#### Data ####

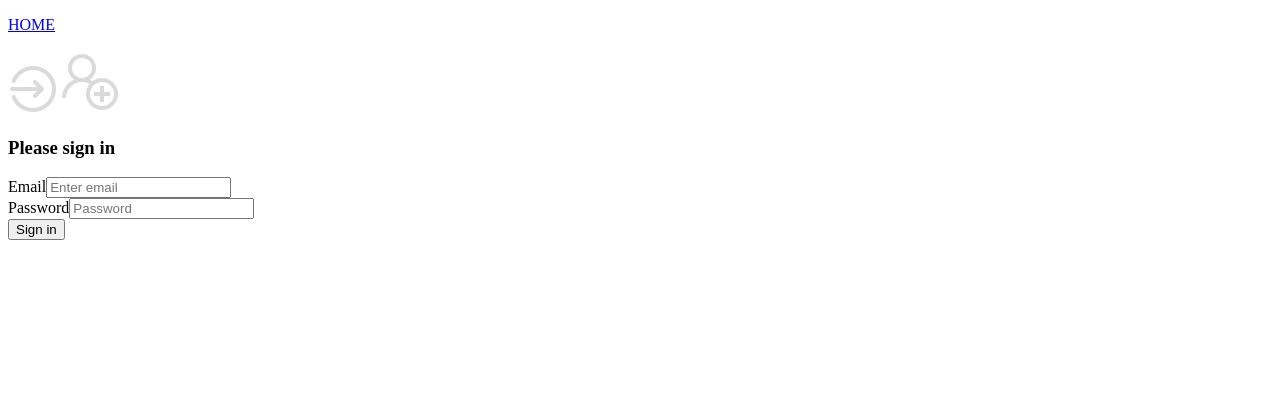
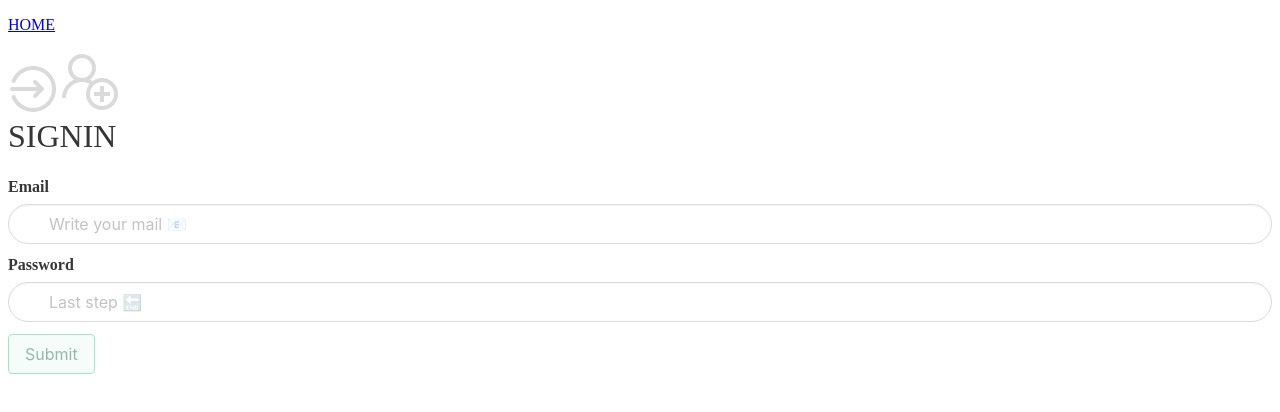
Before and after one commit to VittoAdesso/swimming_app, an Angular app in the folder app/: page /signin in a window 1280 px wide. Shown: the top 412 px of the page. Built offline with nearby package versions, Linux system fonts and the light colour scheme.

Commit message:
adding new functionality & styles to forms

```diff
--- a/app/src/app/features/signin/components/signin/signin.component.html
+++ b/app/src/app/features/signin/components/signin/signin.component.html
@@ -1,14 +1,46 @@
-<div>
-    <form class="form-signin" [formGroup]="signinForm" (ngSubmit)="loginUser()">
-        <h3>Please sign in</h3>
-        <div>
-            <label>Email</label>
-            <input type="email" class="form-control" formControlName="email" placeholder="Enter email" required>
+
+    <div class="form-container">
+    <form [formGroup]="signinForm" (ngSubmit)="loginUser()">
+
+    <div class="title">
+      <h3>SIGNIN</h3>
+    </div>
+
+      <div class="field">
+      <label class="label">Email</label>
+        <div class="control has-icons-left has-icons-right">
+            <input class="input is-rounded" type="email" placeholder="Write your mail 📧" value="hello@" formControlName="email">
+          <span class="icon is-small is-left">
+            <i class="fas fa-envelope"></i>
+          </span>
+          <span class="icon is-small is-right">
+            <i class="fas fa-exclamation-triangle"></i>
+          </span>
         </div>
-        <div>
-            <label>Password</label>
-            <input type="password" class="form-control" formControlName="password" placeholder="Password">
-        </div>
-        <button type="submit">Sign in</button>
-    </form>
+
+    </div>
+
+  <div class="field">
+    <label class="label">Password</label>
+      <div class="control has-icons-left has-icons-right">
+        <input type="password" class="input is-rounded" formControlName="password" placeholder="Last step 🔚" required>
+          <span class="icon is-small is-left">
+          <i class="fas fa-envelope"></i>
+          </span>
+        <span class="icon is-small is-right">
+          <i class="fas fa-exclamation-triangle"></i>
+        </span>
+      </div>
+
+  </div>
+
+  <div class="field is-grouped">
+    <div class="control">
+      <button class="button is-success is-light" type="submit" [disabled]="!signinForm?.valid" >Submit</button>
+    </div>
+
+  </div>
+
+
+</form>
 </div>
--- a/app/src/app/features/signin/components/signin/signin.component.scss
+++ b/app/src/app/features/signin/components/signin/signin.component.scss
@@ -0,0 +1 @@
+@import 'bulma/css/bulma.css'
--- a/app/src/app/features/signup/components/signup/signup.component.html
+++ b/app/src/app/features/signup/components/signup/signup.component.html
@@ -41,7 +41,7 @@
   <div class="field">
     <label class="label">Password</label>
       <div class="control has-icons-left has-icons-right">
-        <input type="password" class="input is-danger form-control" formControlName="password" placeholder="Last step 🔚" required>
+        <input type="password" class="input is-hovered form-control" formControlName="password" placeholder="Last step 🔚" required>
           <span class="icon is-small is-left">
           <i class="fas fa-envelope"></i>
           </span>
@@ -56,16 +56,13 @@
 
   <div class="field is-grouped">
     <div class="control">
-      <button class="button is-link" type="submit" [disabled]="!signupForm?.valid" >Submit</button>
-    </div>
-    <div class="control">
-      <button class="button is-link is-light">Cancel</button>
+      <button class="button is-success is-light" type="submit" [disabled]="!signupForm?.valid" >Submit</button>
     </div>
 
   </div>
-
+  <div class="control">
   <p class="field-primary">Already have an account?</p>
-    <a href="/signin"><h4>Signin</h4></a>
-
+  <a class="button is-warning is-light" href="/signin"><h4>Signin</h4></a>
+  </div>
 </form>
 </div>
```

####

Problem details ::
Where a line of the entries holds the string "formControlName", include it in the count, and give only the final number.

The answer ::
6